Hans Adolf Krebs
(August 25, 1900 - November 22, 1981)
Sir Hans Adolf Krebs was born at Hildesheim, Germany. He is the son of Georg Krebs, M.D., an ear, nose, and throat surgeon of that city, and his wife Alma,née Davidson.
Krebs was educated at the Gymnasium Andreanum at Hildesheim and between the years 1918 and 1923 he studied medicine at the Universities of Göttingen, Freiburg-im-Breisgau, andBerlin. After one year at the Third Medical Clinic of theUniversity of Berlin he took, in 1925, his M.D. degree at theUniversity ofHamburg and then spent one year studying chemistry atBerlin. In 1926 he was appointed Assistant to Professor Otto Warburg at the Kaiser Wilhelm Institute for Biology at Berlin-Dahlem, where he remained until 1930.
In I930, he returned to hospital work, first at the Municipal Hospital at Altona under Professor L. Lichtwitz and later at the Medical Clinic of the University of Freiburg-im-Breisgau under Professor S. J. Thannhauser.
In June 1933, the National Socialist Government terminated his appointment and he went, at the invitation of Sir Frederick Gowland Hopkins, to the School of Biochemistry, Cambridge, where he held a Rockefeller Studentship until 1934, when he was appointed Demonstrator of Biochemistry in theUniversity ofCambridge.
In 1935, he was appointed Lecturer in Pharmacology at the University of Sheffield, and in 1938 Lecturer-in-Charge of the Department of Biochemistry then newly founded there.
In 1945 this appointment was raised to that of Professor, and of Director of a Medical Research Council's research unit established in his Department. In 1954 he was appointed Whitley Professor of Biochemistry in the University of Oxford and the Medical Research Council's Unit for Research in Cell Metabolism was transferred to Oxford.
Professor Krebs' researches have been mainly concerned with various aspects of intermediary metabolism.
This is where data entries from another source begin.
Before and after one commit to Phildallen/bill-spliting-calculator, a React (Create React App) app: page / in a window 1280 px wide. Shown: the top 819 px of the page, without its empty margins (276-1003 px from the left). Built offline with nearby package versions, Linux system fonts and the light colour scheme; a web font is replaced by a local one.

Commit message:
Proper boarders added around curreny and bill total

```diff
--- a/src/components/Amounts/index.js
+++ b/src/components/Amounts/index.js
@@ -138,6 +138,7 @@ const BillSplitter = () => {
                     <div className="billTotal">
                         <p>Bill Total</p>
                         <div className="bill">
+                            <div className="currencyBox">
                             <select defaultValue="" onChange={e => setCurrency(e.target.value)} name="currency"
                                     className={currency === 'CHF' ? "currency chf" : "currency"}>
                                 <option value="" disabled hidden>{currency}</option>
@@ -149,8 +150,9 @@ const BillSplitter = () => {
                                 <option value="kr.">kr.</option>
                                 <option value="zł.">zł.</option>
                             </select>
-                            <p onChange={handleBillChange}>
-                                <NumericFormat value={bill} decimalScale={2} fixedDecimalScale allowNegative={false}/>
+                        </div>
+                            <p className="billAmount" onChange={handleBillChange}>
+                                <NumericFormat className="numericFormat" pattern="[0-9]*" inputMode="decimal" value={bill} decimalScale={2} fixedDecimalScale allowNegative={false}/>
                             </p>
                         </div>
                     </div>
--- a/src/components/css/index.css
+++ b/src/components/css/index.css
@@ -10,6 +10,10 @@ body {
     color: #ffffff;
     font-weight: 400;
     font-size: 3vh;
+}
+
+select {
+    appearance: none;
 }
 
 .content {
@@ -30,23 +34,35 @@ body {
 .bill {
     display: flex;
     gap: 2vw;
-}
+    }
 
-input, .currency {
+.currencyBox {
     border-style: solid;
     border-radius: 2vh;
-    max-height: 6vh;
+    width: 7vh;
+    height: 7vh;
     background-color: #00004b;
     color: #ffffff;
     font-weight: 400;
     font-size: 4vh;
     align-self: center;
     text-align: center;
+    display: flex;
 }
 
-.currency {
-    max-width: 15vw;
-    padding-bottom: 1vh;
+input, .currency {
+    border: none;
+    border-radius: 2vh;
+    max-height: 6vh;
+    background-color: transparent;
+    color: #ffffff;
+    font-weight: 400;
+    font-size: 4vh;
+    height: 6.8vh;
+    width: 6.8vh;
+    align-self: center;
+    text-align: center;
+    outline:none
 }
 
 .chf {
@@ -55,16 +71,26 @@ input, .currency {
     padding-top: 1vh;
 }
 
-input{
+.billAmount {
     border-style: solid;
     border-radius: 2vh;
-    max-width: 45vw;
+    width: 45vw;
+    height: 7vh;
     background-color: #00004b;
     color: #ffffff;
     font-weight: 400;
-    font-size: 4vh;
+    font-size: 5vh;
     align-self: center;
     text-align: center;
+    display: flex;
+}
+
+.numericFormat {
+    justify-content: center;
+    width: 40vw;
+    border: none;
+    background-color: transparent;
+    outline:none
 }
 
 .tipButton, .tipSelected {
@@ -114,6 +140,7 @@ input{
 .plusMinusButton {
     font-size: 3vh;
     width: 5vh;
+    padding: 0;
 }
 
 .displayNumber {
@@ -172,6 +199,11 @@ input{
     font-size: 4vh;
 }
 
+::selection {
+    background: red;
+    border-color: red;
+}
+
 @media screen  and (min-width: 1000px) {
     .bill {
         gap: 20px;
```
Among the subjects he has studied are the synthesis of urea in the mammalian liver, the synthesis of uric acid and purine bases in birds, the intermediary stages of the oxidation of foodstuffs, the mechanism of the active transport of electrolytes and the relations between cell respiration and the generation of adenosine polyphosphates.
Among his many publications is the remarkable survey of energy transformations in living matter, published in 1957, in collaboration with H. L. Kornberg, which discusses the complex chemical processes which provide living organisms with high-energy phosphate by way of what is known as the Krebs or citric acid cycle.
Krebs was elected a Fellow of the Royal Society of London in 1947. In 1954 the Royal Medal of the Royal Society, and in 1958 the Gold Medal of the Netherlands Society for Physics, Medical Science and Surgery were conferred upon him. He was knighted in 1958. He holds honorary degrees of the Universities of Chicago, Freiburg-im-Breisgau,Paris, Glasgow, London, Sheffield, Leicester, Berlin (Humboldt University).